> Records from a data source

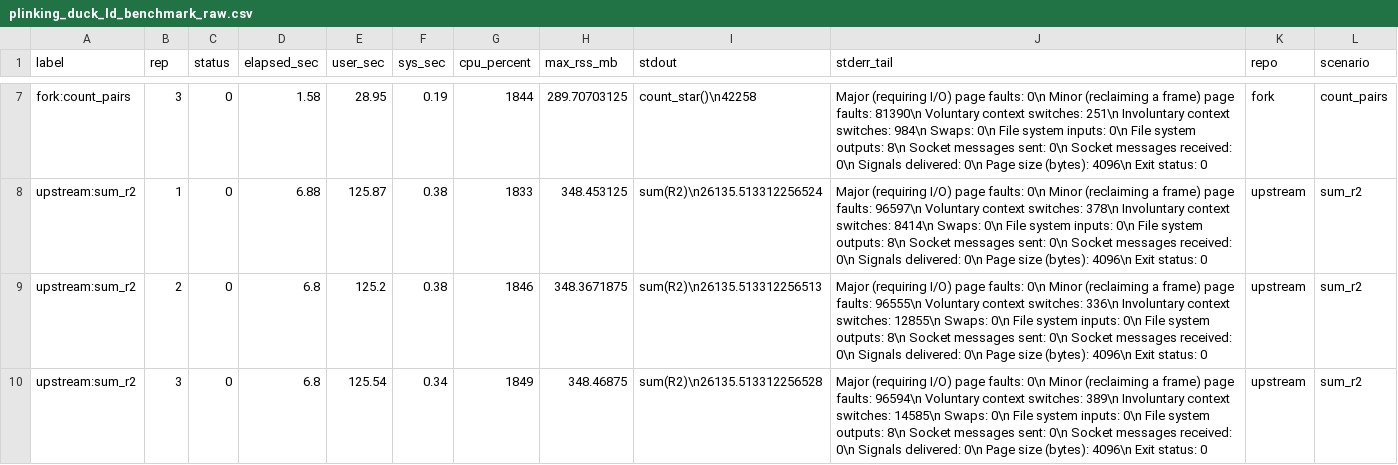
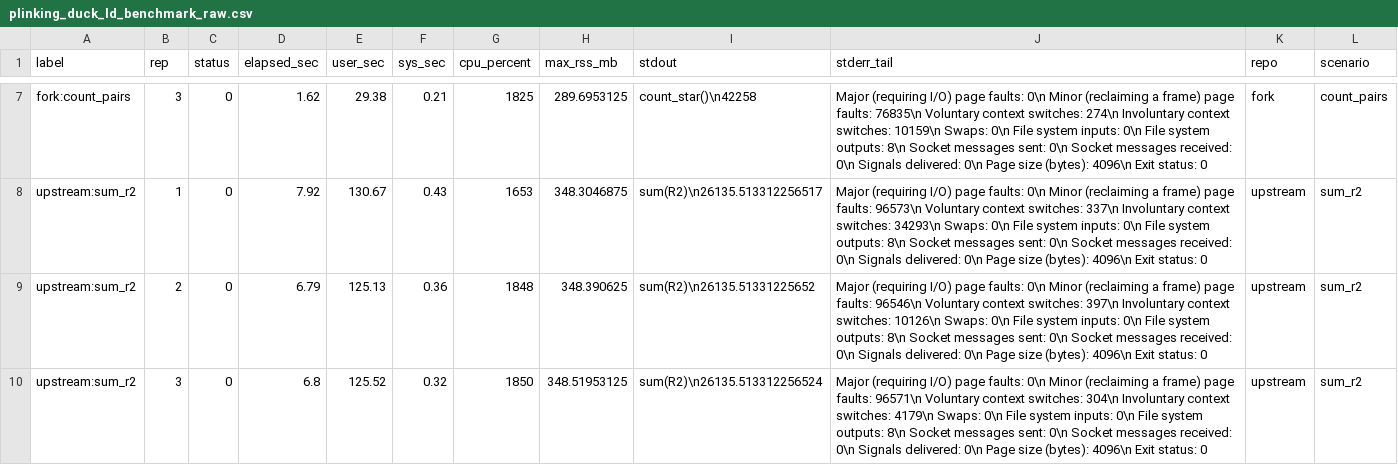
Before and after one commit to sounkou-bioinfo/colocalize, a CSV file: benchmarks/plinking_duck_ld_benchmark_raw.csv, drawn as a sheet; only a part is shown, gaps mark what is left out; the diff covers the shown part only.

```diff
--- a/benchmarks/plinking_duck_ld_benchmark_raw.csv
+++ b/benchmarks/plinking_duck_ld_benchmark_raw.csv
@@ -7,4 +7,4 @@
-"fork:count_pairs",3,0,1.58,28.95,0.19,1844,289.70703125,"count_star()\n42258","	Major (requiring I/O) page faults: 0\n	Minor (reclaiming a frame) page faults: 81390\n	Voluntary context switches: 251\n	Involuntary context switches: 984\n	Swaps: 0\n	File system inputs: 0\n	File system outputs: 8\n	Socket messages sent: 0\n	Socket messages received: 0\n	Signals delivered: 0\n	Page size (bytes): 4096\n	Exit status: 0","fork","count_pairs"
-"upstream:sum_r2",1,0,6.88,125.87,0.38,1833,348.453125,"sum(R2)\n26135.513312256524","	Major (requiring I/O) page faults: 0\n	Minor (reclaiming a frame) page faults: 96597\n	Voluntary context switches: 378\n	Involuntary context switches: 8414\n	Swaps: 0\n	File system inputs: 0\n	File system outputs: 8\n	Socket messages sent: 0\n	Socket messages received: 0\n	Signals delivered: 0\n	Page size (bytes): 4096\n	Exit status: 0","upstream","sum_r2"
-"upstream:sum_r2",2,0,6.8,125.2,0.38,1846,348.3671875,"sum(R2)\n26135.513312256513","	Major (requiring I/O) page faults: 0\n	Minor (reclaiming a frame) page faults: 96555\n	Voluntary context switches: 336\n	Involuntary context switches: 12855\n	Swaps: 0\n	File system inputs: 0\n	File system outputs: 8\n	Socket messages sent: 0\n	Socket messages received: 0\n	Signals delivered: 0\n	Page size (bytes): 4096\n	Exit status: 0","upstream","sum_r2"
-"upstream:sum_r2",3,0,6.8,125.54,0.34,1849,348.46875,"sum(R2)\n26135.513312256528","	Major (requiring I/O) page faults: 0\n	Minor (reclaiming a frame) page faults: 96594\n	Voluntary context switches: 389\n	Involuntary context switches: 14585\n	Swaps: 0\n	File system inputs: 0\n	File system outputs: 8\n	Socket messages sent: 0\n	Socket messages received: 0\n	Signals delivered: 0\n	Page size (bytes): 4096\n	Exit status: 0","upstream","sum_r2"
+"fork:count_pairs",3,0,1.62,29.38,0.21,1825,289.6953125,"count_star()\n42258","	Major (requiring I/O) page faults: 0\n	Minor (reclaiming a frame) page faults: 76835\n	Voluntary context switches: 274\n	Involuntary context switches: 10159\n	Swaps: 0\n	File system inputs: 0\n	File system outputs: 8\n	Socket messages sent: 0\n	Socket messages received: 0\n	Signals delivered: 0\n	Page size (bytes): 4096\n	Exit status: 0","fork","count_pairs"
+"upstream:sum_r2",1,0,7.92,130.67,0.43,1653,348.3046875,"sum(R2)\n26135.513312256517","	Major (requiring I/O) page faults: 0\n	Minor (reclaiming a frame) page faults: 96573\n	Voluntary context switches: 337\n	Involuntary context switches: 34293\n	Swaps: 0\n	File system inputs: 0\n	File system outputs: 8\n	Socket messages sent: 0\n	Socket messages received: 0\n	Signals delivered: 0\n	Page size (bytes): 4096\n	Exit status: 0","upstream","sum_r2"
+"upstream:sum_r2",2,0,6.79,125.13,0.36,1848,348.390625,"sum(R2)\n26135.51331225652","	Major (requiring I/O) page faults: 0\n	Minor (reclaiming a frame) page faults: 96546\n	Voluntary context switches: 397\n	Involuntary context switches: 10126\n	Swaps: 0\n	File system inputs: 0\n	File system outputs: 8\n	Socket messages sent: 0\n	Socket messages received: 0\n	Signals delivered: 0\n	Page size (bytes): 4096\n	Exit status: 0","upstream","sum_r2"
+"upstream:sum_r2",3,0,6.8,125.52,0.32,1850,348.51953125,"sum(R2)\n26135.513312256524","	Major (requiring I/O) page faults: 0\n	Minor (reclaiming a frame) page faults: 96571\n	Voluntary context switches: 304\n	Involuntary context switches: 4179\n	Swaps: 0\n	File system inputs: 0\n	File system outputs: 8\n	Socket messages sent: 0\n	Socket messages received: 0\n	Signals delivered: 0\n	Page size (bytes): 4096\n	Exit status: 0","upstream","sum_r2"
```
Also changed, not shown: 89 edited cells elsewhere in this file, benchmarks/plinking_duck_ld_benchmark_all_hg38.csv, benchmarks/plinking_duck_ld_benchmark_plink2.csv, 2 other files.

> WORK INSTRUCTION
Look through the lines above and collect those with the word "benchmarks".

> WRITTEN ANSWER
Before and after one commit to sounkou-bioinfo/colocalize, a CSV file: benchmarks/plinking_duck_ld_benchmark_raw.csv, drawn as a sheet; only a part is shown, gaps mark what is left out; the diff covers the shown part only.
--- a/benchmarks/plinking_duck_ld_benchmark_raw.csv
+++ b/benchmarks/plinking_duck_ld_benchmark_raw.csv
Also changed, not shown: 89 edited cells elsewhere in this file, benchmarks/plinking_duck_ld_benchmark_all_hg38.csv, benchmarks/plinking_duck_ld_benchmark_plink2.csv, 2 other files.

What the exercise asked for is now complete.